### EXERCISE GOAL
Pull every line containing "beta" from the entries.

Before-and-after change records
⟨

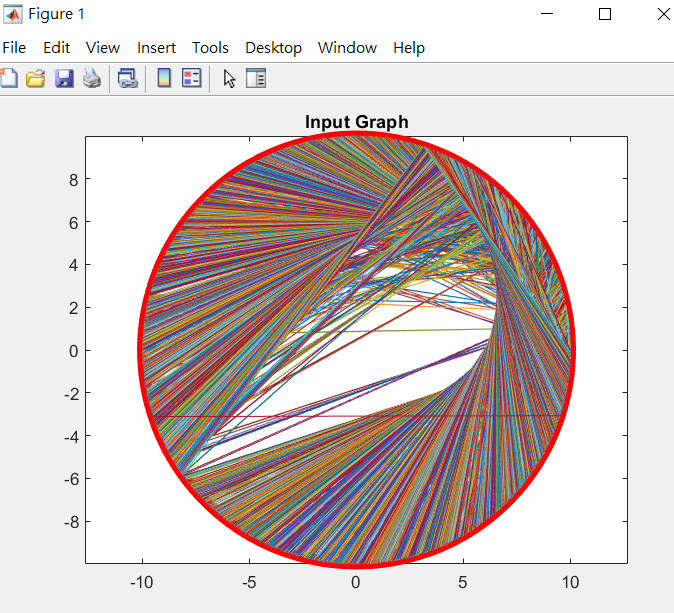
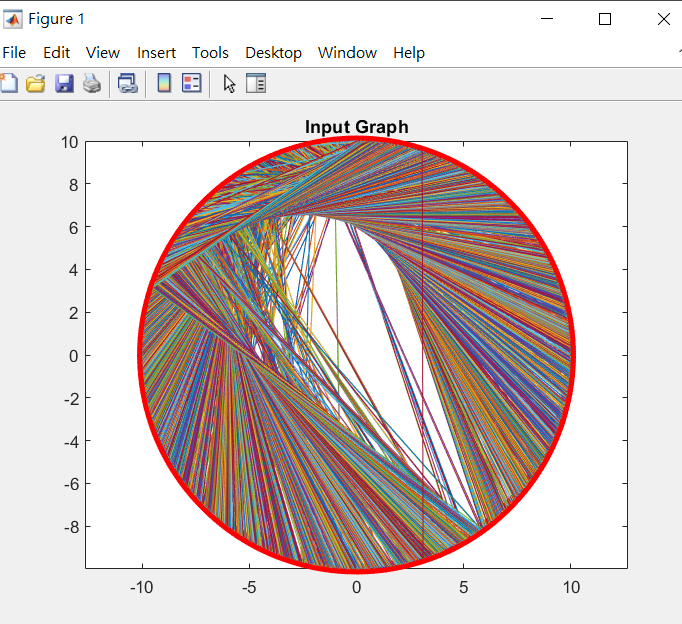
wait for Hamiltonian

diff --git a/src/graph_coloring.m b/src/graph_coloring.m
@@ -4,85 +4,98 @@ function graph_coloring(file_name)
     fclose(fileID);
     size = buffer(1,1);
     edge = buffer(2,1);
-    color = buffer(3,1);
     data = false(size);
     degree = zeros(size,1);
     for i = 1 : edge
-        start = buffer(2*i+2,1);
-        over = buffer(2*i+3,1);
+        start = buffer(2*i+1,1);
+        over = buffer(2*i+2,1);
         data(start,over) = true;
         data(over, start) = true;
         degree(start,1) = degree(start,1) + 1;
         degree(over,1) = degree(over,1) + 1;
     end
     initial_graph(data);
-    max_degree = max(degree);
-    global_minimum = false;
-    last_total_energy = Inf;
-    error_rate = 0.01;
-    infinite_factor = 100;
-    init_t = max_degree;
-    min_t = (error_rate/(size * (log2(size)) * 3 / 2));
-    beta = 1.0 / (max_degree * infinite_factor);
-    same_energy_count = 0;
-    break_count = 100;
-    current_t=init_t;
-    spin = false(size,color);
-    first_sum_v = size; 
-    first_sum_i = zeros(size,1);
-    second_sum = 0;
-    first_sum_i_next = zeros(size,1);
-    total_energy = 0;
-    while(current_t>min_t)       
-            for v = 1 : size
+    left = 1;
+    right = size;
+    ans_color = right;
+    while (left <= right)
+        color = round((left + right)/ 2);
+        max_degree = max(degree);
+        global_minimum = false;
+        last_total_energy = Inf;
+        error_rate = 0.01;
+        infinite_factor = 100;
+        init_t = max_degree;
+        min_t = (error_rate/(size * (log2(size)) * 3 / 2));
+        beta = 1.0 / (max_degree * infinite_factor);
+        same_energy_count = 0;
+        break_count = 100;
+        current_t=init_t;
+        spin = false(size,color);
+        first_sum_v = size; 
+        first_sum_i = zeros(size,1);
+        second_sum = 0;
+        first_sum_i_next = zeros(size,1);
+        total_energy = 0;
+        while(current_t>min_t)       
                 for i = 1 : color
-                    if(spin(v,i))% // 1 to 0
-                        first_sum_i_next(v,1) = first_sum_i(v,1) - 1;
-                        second_difference = calculate_second_difference(spin, data, size, v, i, false) ;  
-                    else % 0 to 1
-                        first_sum_i_next(v,1) = first_sum_i(v,1) + 1;
-                        second_difference = calculate_second_difference(spin, data, size, v, i, true) ;     
-                    end
-                    first_sum_v_next = first_sum_v - mpower((1-first_sum_i(v,1)),2) + mpower((1-first_sum_i_next(v,1)),2);
-                    energy_difference = first_sum_v_next - first_sum_v + second_difference;
-                    if (energy_difference < 0)
-                        spin(v,i) = (~spin(v,i));
-                        first_sum_v = first_sum_v_next; 
-                        first_sum_i(v,1) = first_sum_i_next(v,1);
-                        second_sum = second_sum + second_difference;
-                        total_energy = first_sum_v + second_sum;
-                        if (total_energy == 0)
-                            global_minimum = false;
-                        end              
-                    elseif(~global_minimum) 
-                        prob = exp(-energy_difference/current_t);
-                        if (prob>rand)
+                    for v = 1 : size
+                        if(spin(v,i))% // 1 to 0
+                            first_sum_i_next(v,1) = first_sum_i(v,1) - 1;
+                            second_difference = calculate_second_difference(spin, data, size, v, i, false) ;  
+                        else % 0 to 1
+                            first_sum_i_next(v,1) = first_sum_i(v,1) + 1;
+                            second_difference = calculate_second_difference(spin, data, size, v, i, true) ;     
+                        end
+                        first_sum_v_next = first_sum_v - mpower((1-first_sum_i(v,1)),2) + mpower((1-first_sum_i_next(v,1)),2);
+                        energy_difference = first_sum_v_next - first_sum_v + second_difference;
+                        if (energy_difference < 0)
                             spin(v,i) = (~spin(v,i));
                             first_sum_v = first_sum_v_next; 
                             first_sum_i(v,1) = first_sum_i_next(v,1);
                             second_sum = second_sum + second_difference;
                             total_energy = first_sum_v + second_sum;
-                        end                        
-                    end      
-                end                
-            end        
-        fprintf("first sum  %d second sum %d current t %f total energy %d\n",first_sum_v, second_sum, current_t, total_energy);
-        current_t = current_t / (1 + beta * current_t);
-        if (global_minimum)
-            break;
-        end        
-        if (last_total_energy == total_energy)
-            if (same_energy_count == break_count)
+                            if (total_energy == 0)
+                                global_minimum = true;
+                            end              
+                        elseif(~global_minimum) 
+                            prob = exp(-energy_difference/current_t);
+                            if (prob>rand)
+                                spin(v,i) = (~spin(v,i));
+                                first_sum_v = first_sum_v_next; 
+                                first_sum_i(v,1) = first_sum_i_next(v,1);
+                                second_sum = second_sum + second_difference;
+                                total_energy = first_sum_v + second_sum;
+                            end                        
+                        end      
+                    end                
+                end        
+            fprintf("first sum  %d second sum %d current t %f total energy %d color %d\n",first_sum_v, second_sum, current_t, total_energy, color);
+            current_t = current_t / (1 + beta * current_t);
+            if (global_minimum)
                 break;
-            end            
-            same_energy_count = same_energy_count + 1;
+            end        
+            if (last_total_energy == total_energy)
+                if (same_energy_count == break_count)
+                    break;
+                end            
+                same_energy_count = same_energy_count + 1;
+            else
+                same_energy_count = 0;
+                last_total_energy = total_energy;
+            end 
+        end
+        fprintf("color %d global_minimum %s\n", color, mat2str(global_minimum));
+        if global_minimum
+            ans_color = min([ans_color, color]);
+            right = color - 1;
         else
-            same_energy_count = 0;
-            last_total_energy = total_energy;
-        end 
-    end  
+            left = color + 1;
+        end
+    end
+    fprintf("final color %d\n", ans_color);
     ising_configuration_2D(spin);
-    graph_coloring_final_graph(spin, data, color);
+    graph_coloring_final_graph(spin, data, ans_color);
 end
 function graph_coloring_final_graph(spin, data, color)
     spin_size = size(spin,1);

diff --git a/src/graph_partitioning.m b/src/graph_partitioning.m
@@ -102,31 +102,5 @@ function graph_partitioning(file_name)
         end  
     end
     ising_configuration_1D(spin);
-    graph_partitioning_final_graph(data,size,spin);
-end
-function graph_partitioning_final_graph(data,size,spin)
-    f = figure;
-    R = 1;
-    alf=linspace(pi/2,5/2*pi,size+1);
-    x = R*cos(alf);
-    y = R*sin(alf);
-    for i = 1 : size
-        if(spin(i,1) == 1)
-            plot(x(i),y(i),'ro');
-            hold on;
-        else
-            plot(x(i),y(i),'bd');
-            hold on;
-        end
-    end
-    for i = 1 : size
-        for j = 1 : (i-1)
-            if(spin(i,1) ~= spin(j,1) && data(i,j)~=0)
-                plot([x(i),x(j)],[y(i),y(j)]);
-                hold on;
-            end
-        end
-    end
-    axis 'equal';
-    title('Final Graph');
+    graph_partitioning_max_cut_final_graph(data,size,spin);
 end

diff --git a/src/vertex_cover.m b/src/vertex_cover.m
@@ -80,8 +80,8 @@ function vertex_cover(file_name)
     ising_configuration_1D(spin);
     vertex_cover_final_graph(data,size,spin)
 end
-function vertex_cover_final_graph(data,size,spin)
-    f = figure;
+function vertex_cover_final_graph(size,spin)
+    f3 = figure;
     R = 1;
     alf=linspace(pi/2,5/2*pi,size+1);
     x = R*cos(alf);
@@ -95,16 +95,6 @@ function vertex_cover_final_graph(data,size,spin)
             hold on;
         end
     end
-    %{
-    for i = 1 : size
-        for j = 1 : (i-1)
-            if(data(i,j)~=0)
-                plot([x(i),x(j)],[y(i),y(j)]);
-                hold on
-            end
-        end
-    end
-    %}
     legend([p1,p2],{'colored vertices','uncolored vertices'},'Location','northeastoutside');
     axis 'equal';
     title('Final Graph');

diff --git a/src/graph_partitioning_max_cut_final_graph.m b/src/graph_partitioning_max_cut_final_graph.m
@@ -1,15 +1,15 @@
 function graph_partitioning_max_cut_final_graph(data,size,spin)
-    f2 = figure;
+    f3 = figure;
     R = 1;
     alf=linspace(pi/2,5/2*pi,size+1);
     x = R*cos(alf);
     y = R*sin(alf);
     for i = 1 : size
         if(spin(i,1) == 1)
-            plot(x(i),y(i),'ro');
+            p1 = plot(x(i),y(i),'ro');
             hold on;
         else
-            plot(x(i),y(i),'bd');
+            p2 = plot(x(i),y(i),'bo');
             hold on;
         end
     end
@@ -21,6 +21,7 @@ function graph_partitioning_max_cut_final_graph(data,size,spin)
             end
         end
     end
+    legend([p1,p2],{'set 1','set 2'},'Location','northeastoutside');
     axis 'equal';
     title('Final Graph');
 end

diff --git a/src/get_selected_problem.m b/src/get_selected_problem.m
@@ -18,7 +18,7 @@ function selection = get_selected_problem
         'Position',[0.25 0.7 0.5 0.07]);
     h.outputValuesButton=uicontrol('Parent',f,...
         'Style','pushbutton',...
-        'String','Graph coloring Problem',...
+        'String','Graph Coloring Problem',...
         'Callback',@gc,...
         'FontSize',10,...
         'Units','Normalized',...

diff --git a/src/set_packing.m b/src/set_packing.m
@@ -94,7 +94,7 @@ function set_packing(file_name)
     set_packing_final_graph(intersection,size,spin)
 end
 function set_packing_final_graph(intersection,size,spin)
-    f = figure;
+    f3 = figure;
     R = 1;
     alf=linspace(pi/2,5/2*pi,size+1);
     x = R*cos(alf);

diff --git a/src/initial_graph.m b/src/initial_graph.m
@@ -2,7 +2,7 @@ function initial_graph(data)
     spin_size = size(data,1);
     f1 = figure;
     R = 10;
-    alf = linspace(0,2*pi,spin_size+1);
+    alf=linspace(pi/2,5/2*pi,spin_size+1);
     x = R*cos(alf);
     y = R*sin(alf);
     plot(x,y,'ro');

diff --git a/src/hamiltonian_cycle_asymetric_traveling_salesman_graph.m b/src/hamiltonian_cycle_asymetric_traveling_salesman_graph.m
@@ -1,6 +1,6 @@
 function hamiltonian_cycle_asymetric_traveling_salesman_graph(spin)
     spin_size = size(spin,1);
-    f = figure;
+    f3 = figure;
     alf = linspace(pi/2,5/2*pi,spin_size+1);
     R = 1;
     x = R*cos(alf);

⟩

### RESULT OF THIS TASK
-    beta = 1.0 / (max_degree * infinite_factor);
+        beta = 1.0 / (max_degree * infinite_factor);
-        current_t = current_t / (1 + beta * current_t);
+            current_t = current_t / (1 + beta * current_t);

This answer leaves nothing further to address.